Activity ▸ The answer must be every line below that holds the word "white".

**** Data to process ****

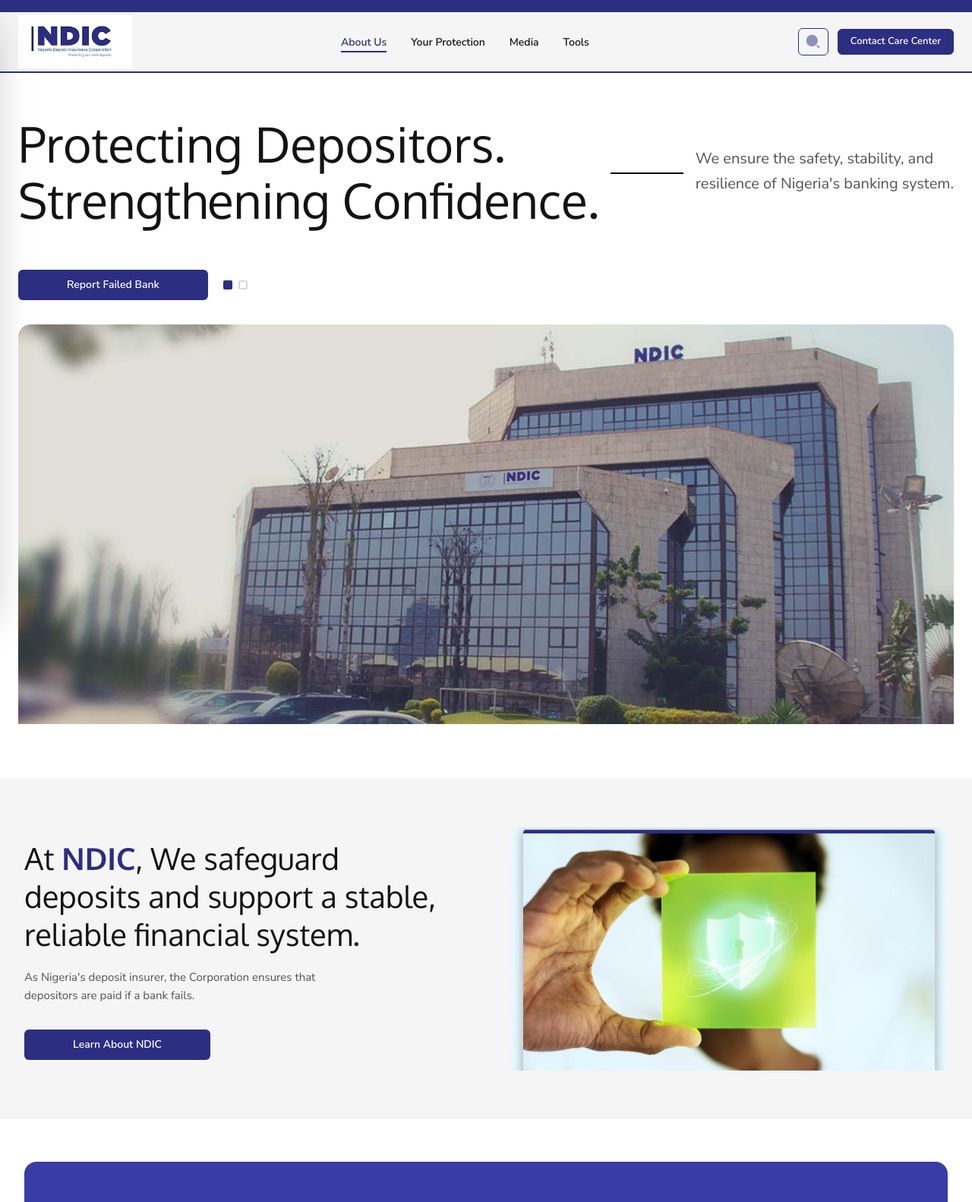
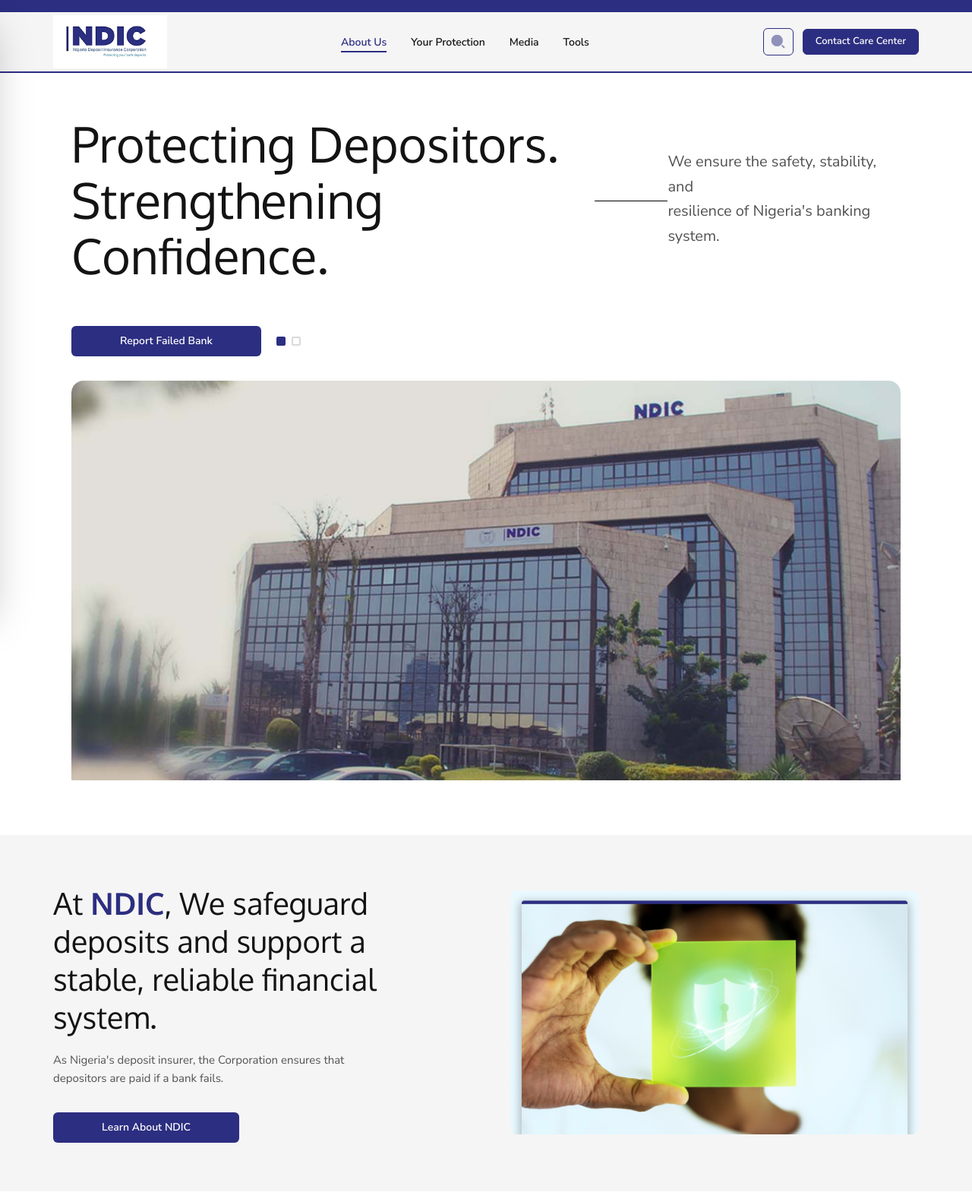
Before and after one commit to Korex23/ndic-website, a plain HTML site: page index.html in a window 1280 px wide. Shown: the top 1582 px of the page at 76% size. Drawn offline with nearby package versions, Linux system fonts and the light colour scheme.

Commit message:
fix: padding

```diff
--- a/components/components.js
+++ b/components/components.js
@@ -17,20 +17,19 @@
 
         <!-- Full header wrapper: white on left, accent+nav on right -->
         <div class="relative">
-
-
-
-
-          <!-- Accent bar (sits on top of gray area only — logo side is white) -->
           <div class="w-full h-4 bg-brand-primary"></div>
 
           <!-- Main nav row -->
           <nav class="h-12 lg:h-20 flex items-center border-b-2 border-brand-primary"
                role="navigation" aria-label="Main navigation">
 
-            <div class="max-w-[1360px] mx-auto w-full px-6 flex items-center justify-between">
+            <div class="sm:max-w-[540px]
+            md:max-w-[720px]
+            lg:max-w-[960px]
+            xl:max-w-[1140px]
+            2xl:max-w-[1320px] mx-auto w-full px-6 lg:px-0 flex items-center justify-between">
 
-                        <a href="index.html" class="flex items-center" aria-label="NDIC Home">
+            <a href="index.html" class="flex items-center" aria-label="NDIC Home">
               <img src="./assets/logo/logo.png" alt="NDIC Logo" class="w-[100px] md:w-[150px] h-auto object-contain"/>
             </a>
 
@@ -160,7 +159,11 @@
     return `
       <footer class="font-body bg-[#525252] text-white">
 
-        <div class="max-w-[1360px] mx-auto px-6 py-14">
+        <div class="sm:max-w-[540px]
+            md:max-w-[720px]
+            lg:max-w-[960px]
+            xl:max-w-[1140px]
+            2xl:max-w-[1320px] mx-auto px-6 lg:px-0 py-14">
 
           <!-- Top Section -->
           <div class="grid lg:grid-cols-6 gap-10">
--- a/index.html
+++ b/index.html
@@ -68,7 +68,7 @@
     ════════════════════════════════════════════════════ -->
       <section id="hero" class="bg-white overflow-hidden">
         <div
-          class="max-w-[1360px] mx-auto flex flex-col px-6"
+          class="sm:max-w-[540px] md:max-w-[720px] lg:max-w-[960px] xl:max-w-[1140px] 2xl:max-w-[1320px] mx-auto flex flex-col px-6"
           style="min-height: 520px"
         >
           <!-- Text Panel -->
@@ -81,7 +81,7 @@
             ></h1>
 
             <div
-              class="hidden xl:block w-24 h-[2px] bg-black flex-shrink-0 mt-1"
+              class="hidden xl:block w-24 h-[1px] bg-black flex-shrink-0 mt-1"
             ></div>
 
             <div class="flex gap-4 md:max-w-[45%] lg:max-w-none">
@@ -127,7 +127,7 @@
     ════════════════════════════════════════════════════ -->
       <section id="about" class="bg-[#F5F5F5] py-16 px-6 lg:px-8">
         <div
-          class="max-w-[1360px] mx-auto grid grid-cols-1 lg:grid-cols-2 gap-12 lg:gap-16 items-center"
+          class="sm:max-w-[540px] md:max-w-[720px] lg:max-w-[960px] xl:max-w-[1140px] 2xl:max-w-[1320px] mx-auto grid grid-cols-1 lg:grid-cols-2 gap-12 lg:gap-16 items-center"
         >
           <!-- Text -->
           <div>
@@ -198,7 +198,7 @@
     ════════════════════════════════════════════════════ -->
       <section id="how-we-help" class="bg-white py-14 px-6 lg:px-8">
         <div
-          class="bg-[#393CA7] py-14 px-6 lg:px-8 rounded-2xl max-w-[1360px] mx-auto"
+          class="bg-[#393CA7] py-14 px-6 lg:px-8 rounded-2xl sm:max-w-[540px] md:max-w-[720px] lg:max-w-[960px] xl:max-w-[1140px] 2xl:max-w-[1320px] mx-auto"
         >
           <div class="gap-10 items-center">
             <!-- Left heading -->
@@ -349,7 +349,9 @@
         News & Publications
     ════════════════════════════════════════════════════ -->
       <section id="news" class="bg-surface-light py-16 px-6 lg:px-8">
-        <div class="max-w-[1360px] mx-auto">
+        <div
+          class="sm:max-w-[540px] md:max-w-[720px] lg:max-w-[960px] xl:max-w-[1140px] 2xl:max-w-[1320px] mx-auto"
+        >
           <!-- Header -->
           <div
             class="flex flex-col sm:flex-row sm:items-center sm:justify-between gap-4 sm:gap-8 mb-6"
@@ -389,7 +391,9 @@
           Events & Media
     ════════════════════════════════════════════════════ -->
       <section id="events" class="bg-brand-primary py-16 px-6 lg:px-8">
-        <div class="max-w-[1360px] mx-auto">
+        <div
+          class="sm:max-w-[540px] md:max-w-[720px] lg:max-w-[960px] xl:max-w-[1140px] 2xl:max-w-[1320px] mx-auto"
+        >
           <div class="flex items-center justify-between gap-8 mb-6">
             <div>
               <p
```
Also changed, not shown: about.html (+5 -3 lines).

****
**** Data to process ****

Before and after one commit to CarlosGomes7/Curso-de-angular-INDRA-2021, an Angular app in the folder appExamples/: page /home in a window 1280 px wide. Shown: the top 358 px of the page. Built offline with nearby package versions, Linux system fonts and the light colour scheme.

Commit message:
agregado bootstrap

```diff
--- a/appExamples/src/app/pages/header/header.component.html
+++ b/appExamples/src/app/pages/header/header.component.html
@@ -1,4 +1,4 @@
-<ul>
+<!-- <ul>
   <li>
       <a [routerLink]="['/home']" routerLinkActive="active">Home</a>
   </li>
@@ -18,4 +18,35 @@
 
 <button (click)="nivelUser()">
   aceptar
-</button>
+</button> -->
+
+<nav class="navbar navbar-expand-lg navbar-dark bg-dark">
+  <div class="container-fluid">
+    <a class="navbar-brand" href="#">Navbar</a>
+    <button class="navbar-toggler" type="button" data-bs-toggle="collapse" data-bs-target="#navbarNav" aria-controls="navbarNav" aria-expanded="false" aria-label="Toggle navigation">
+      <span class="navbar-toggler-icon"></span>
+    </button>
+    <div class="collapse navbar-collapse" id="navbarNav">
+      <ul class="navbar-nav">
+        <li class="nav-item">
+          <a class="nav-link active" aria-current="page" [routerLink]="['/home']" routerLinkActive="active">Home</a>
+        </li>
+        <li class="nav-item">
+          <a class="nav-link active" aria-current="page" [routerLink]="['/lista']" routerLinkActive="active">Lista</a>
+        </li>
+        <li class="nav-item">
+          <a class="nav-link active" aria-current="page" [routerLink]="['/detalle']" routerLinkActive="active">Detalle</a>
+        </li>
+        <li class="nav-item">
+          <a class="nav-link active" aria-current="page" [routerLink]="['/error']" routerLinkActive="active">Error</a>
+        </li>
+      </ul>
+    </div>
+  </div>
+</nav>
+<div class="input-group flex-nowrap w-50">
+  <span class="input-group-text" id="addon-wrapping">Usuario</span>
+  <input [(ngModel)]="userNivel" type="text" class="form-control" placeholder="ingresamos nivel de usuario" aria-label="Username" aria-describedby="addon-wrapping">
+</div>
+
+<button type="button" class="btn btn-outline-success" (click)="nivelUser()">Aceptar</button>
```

****

Task response ▸
         <!-- Full header wrapper: white on left, accent+nav on right -->
-          <!-- Accent bar (sits on top of gray area only — logo side is white) -->
       <footer class="font-body bg-[#525252] text-white">
       <section id="hero" class="bg-white overflow-hidden">
       <section id="how-we-help" class="bg-white py-14 px-6 lg:px-8">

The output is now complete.